» **Exercise prompt**
Copy the entries exactly. Leave nothing out and add nothing.

** Opening Records for processing block **

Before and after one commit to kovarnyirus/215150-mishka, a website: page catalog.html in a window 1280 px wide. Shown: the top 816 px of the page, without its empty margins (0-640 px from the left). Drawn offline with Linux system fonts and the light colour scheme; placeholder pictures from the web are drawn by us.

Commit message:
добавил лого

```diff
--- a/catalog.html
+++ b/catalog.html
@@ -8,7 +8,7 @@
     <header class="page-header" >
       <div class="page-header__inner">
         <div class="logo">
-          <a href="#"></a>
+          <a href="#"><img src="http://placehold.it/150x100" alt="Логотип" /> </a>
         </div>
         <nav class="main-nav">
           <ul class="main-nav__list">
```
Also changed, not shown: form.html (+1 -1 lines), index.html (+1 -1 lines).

** Closing Records for processing block **

» **Solution to this task**
Before and after one commit to kovarnyirus/215150-mishka, a website: page catalog.html in a window 1280 px wide. Shown: the top 816 px of the page, without its empty margins (0-640 px from the left). Drawn offline with Linux system fonts and the light colour scheme; placeholder pictures from the web are drawn by us.

Commit message:
добавил лого

```diff
--- a/catalog.html
+++ b/catalog.html
@@ -8,7 +8,7 @@
     <header class="page-header" >
       <div class="page-header__inner">
         <div class="logo">
-          <a href="#"></a>
+          <a href="#"><img src="http://placehold.it/150x100" alt="Логотип" /> </a>
         </div>
         <nav class="main-nav">
           <ul class="main-nav__list">
```
Also changed, not shown: form.html (+1 -1 lines), index.html (+1 -1 lines).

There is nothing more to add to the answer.